Well, I think we get to see exactly that as Acts and the New Testament unfold. Take, for example, Acts 21. In a casual aside, we read in verse 9 that Philip the Evangelist has four daughters who prophesy. In this verse, not one, but two words are exactly the same as we see back in Acts 2: daughter and prophesy.

And though this passage is easy to miss, I would suggest that, for this very reason, it is worth our attention. Because Luke can mention these 4 women without any further comment demonstrates how these daughters are a natural (and unsurprising) fulfillment of Peter’s quote of Joel in Acts 2. The fact that Luke can casually mention them is a testimony, I believe, to the fact that they weren’t alone. Apparently Luke doesn’t have to spend a lot of time here because these women weren’t the only female prophets. If anything, I think Luke would say: What’s the big surprise here? Weren’t you paying attention to what happened on the Day of Pentecost?

Another example is found in the married couple who first appear in Acts 18. In verse 2, Luke makes a point of telling us that Paul meets a man named Aquila. And, almost as if an afterthought, Luke tells us that Aquila recently came to Corinth with his wife Priscilla. Paul forms a bond with these folks, not just because of their common faith (all 3 are Jewish believers in Jesus), but also because they share a common trade (tent-making).

That’s all we know of this couple until they show up again in verse 18, when Paul decides that, on the next leg of his missionary journey, he wants to invite Priscilla & Aquila to join him. Note how quickly it goes from meeting Aquila (and oh, by the way, his wife), to: Paul enlisting Priscilla & Aquila as fellow missionaries. In a casual but clear inversion of names, Luke is making a point: Paul is taking Priscilla and Aquila along as partners in the work. And by the end of the chapter, Priscilla & Aquila are teaching a guy named Apollos; together, they are sharing the way of Jesus and mentoring a new disciple.

And that’s it. That’s all we learn of this couple in the book of Acts. But they do show up 3 other times in the New Testament — with all 3 passages easy-to-overlook if we’re not paying attention. In 1 Corinthians 16.19, Paul mentions that Aquila & Priscilla have a church meeting in their home. In 2 Timothy 4.19, Paul sends them greetings.

Finally, the 2 show up in Romans 16. It’s a fascinating chapter; again, full of names easy to overlook. But each name — each person — has meaning to Paul.
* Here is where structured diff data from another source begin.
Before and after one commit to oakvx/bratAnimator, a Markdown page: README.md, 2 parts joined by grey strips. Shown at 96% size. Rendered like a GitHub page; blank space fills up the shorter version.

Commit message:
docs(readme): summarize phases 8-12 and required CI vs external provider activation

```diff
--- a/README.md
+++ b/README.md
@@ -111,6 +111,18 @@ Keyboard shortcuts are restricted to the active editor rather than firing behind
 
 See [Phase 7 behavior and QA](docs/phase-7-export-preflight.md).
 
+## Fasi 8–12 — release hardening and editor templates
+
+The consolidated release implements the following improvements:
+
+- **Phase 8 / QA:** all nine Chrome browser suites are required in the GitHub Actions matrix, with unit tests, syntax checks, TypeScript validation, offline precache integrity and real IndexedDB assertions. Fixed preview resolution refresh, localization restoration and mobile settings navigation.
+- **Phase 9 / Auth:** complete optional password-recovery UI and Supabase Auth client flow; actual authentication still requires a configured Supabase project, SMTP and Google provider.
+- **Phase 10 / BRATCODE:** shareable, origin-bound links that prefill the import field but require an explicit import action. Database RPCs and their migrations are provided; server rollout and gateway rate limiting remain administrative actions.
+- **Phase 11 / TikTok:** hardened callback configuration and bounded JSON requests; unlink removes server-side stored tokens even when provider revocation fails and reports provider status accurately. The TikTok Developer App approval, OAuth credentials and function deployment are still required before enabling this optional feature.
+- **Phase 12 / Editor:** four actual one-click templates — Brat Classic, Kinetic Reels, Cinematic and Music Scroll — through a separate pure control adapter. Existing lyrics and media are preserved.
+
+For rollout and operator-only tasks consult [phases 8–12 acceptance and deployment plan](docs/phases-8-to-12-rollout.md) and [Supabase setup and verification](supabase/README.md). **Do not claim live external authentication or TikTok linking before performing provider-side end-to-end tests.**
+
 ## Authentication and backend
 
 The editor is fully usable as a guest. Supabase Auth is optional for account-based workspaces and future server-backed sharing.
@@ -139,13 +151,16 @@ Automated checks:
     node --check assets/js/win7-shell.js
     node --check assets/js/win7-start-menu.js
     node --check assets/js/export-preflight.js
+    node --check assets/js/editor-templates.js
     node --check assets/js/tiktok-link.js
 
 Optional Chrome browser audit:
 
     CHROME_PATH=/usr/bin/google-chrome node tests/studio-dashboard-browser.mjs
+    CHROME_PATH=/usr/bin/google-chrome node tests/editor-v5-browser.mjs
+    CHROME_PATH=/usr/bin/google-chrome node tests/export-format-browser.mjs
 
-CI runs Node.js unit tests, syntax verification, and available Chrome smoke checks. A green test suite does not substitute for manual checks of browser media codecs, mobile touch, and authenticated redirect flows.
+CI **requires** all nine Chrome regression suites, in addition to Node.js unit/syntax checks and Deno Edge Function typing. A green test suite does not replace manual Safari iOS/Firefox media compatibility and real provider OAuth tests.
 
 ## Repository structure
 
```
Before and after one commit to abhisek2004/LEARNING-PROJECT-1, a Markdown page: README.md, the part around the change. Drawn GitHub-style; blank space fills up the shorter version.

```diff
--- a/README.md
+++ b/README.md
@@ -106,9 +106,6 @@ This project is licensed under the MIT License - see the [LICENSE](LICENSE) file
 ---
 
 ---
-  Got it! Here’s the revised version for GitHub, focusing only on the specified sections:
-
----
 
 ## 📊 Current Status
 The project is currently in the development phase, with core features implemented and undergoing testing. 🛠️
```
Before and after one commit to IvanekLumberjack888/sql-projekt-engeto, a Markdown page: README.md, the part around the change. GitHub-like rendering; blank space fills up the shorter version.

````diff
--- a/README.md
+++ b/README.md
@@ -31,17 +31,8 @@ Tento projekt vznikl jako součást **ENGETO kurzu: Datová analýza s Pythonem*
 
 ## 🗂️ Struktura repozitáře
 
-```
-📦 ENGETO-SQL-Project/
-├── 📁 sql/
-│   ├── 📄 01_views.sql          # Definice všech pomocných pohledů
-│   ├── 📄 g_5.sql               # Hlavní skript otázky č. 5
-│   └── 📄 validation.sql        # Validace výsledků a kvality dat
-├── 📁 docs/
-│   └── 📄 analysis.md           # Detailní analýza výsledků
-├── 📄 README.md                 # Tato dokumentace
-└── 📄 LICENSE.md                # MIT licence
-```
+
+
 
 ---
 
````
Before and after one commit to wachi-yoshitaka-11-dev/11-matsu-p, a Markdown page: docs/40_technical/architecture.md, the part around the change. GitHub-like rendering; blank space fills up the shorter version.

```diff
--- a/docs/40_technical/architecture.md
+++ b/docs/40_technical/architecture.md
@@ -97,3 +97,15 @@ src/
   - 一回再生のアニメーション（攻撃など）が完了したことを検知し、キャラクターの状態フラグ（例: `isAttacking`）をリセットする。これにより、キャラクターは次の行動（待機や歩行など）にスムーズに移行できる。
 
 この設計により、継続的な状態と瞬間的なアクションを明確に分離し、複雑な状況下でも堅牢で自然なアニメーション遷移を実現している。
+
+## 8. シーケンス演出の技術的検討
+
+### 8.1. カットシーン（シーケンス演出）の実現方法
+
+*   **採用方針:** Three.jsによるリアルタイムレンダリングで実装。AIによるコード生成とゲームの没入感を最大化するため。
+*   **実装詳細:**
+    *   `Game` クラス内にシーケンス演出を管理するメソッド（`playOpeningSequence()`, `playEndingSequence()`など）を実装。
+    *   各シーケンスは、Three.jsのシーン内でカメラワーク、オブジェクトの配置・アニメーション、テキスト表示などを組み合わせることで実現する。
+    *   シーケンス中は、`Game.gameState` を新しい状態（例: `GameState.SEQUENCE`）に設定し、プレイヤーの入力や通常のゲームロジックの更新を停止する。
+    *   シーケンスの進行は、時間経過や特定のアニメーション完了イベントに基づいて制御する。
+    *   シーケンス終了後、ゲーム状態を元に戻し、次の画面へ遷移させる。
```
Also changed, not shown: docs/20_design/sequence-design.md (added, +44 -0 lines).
The chapter begins with Paul vouching for Phoebe, a woman Paul calls a deacon, and who is apparently delivering the letter of Romans. (By the way, in ancient times, delivering a letter wasn’t a postal duty; it also had an explanatory role, as well. Phoebe was likely the one Paul entrusted to read Romans and communicate its message to the gathering of the church in Rome.)

And after Phoebe, Paul then starts saying ‘hello’ to his friends and co-workers in Rome. And the first ones he thinks of to greet are Priscilla & Aquila, calling them “my fellow workers in Christ Jesus.” Later, Paul will use that same term to describe Timothy (Romans 16.21), and elsewhere, Titus (2 Corinthians 8.23), along with Mark & Luke (Philemon 24). Paul references Apollos (the same one Priscilla & Aquila taught) as a fellow worker (1 Corinthians 3.9). In Philippi, Paul mentions Euodia & Syntyche, calling them “my fellow workers,” describing how these women have struggled with him in the cause of the gospel (Philippians 4.3).

All of this to say: Paul uses “my fellow worker” to describe, not simply folks who hang around with him, but who are a vital part of his ministry — men and women who are working alongside him in the spreading of the good news of Jesus Christ.

In other words, they are fulfilling the very words Joel spoke about and Peter preached about. This new work of God, from its very first days, was intended to be a family where all people of all backgrounds used their gifts and talents to share and speak and serve in a way that brings glory to Jesus.

So, the challenge, as I see it, for any church that strives to be an Acts 2 church; a New Testament church, is this: How can we be a place where everyone is invited to be changed and transformed by Jesus? And how can we be a family where everyone is then encouraged, equipped, and fully unleashed to use their gifts?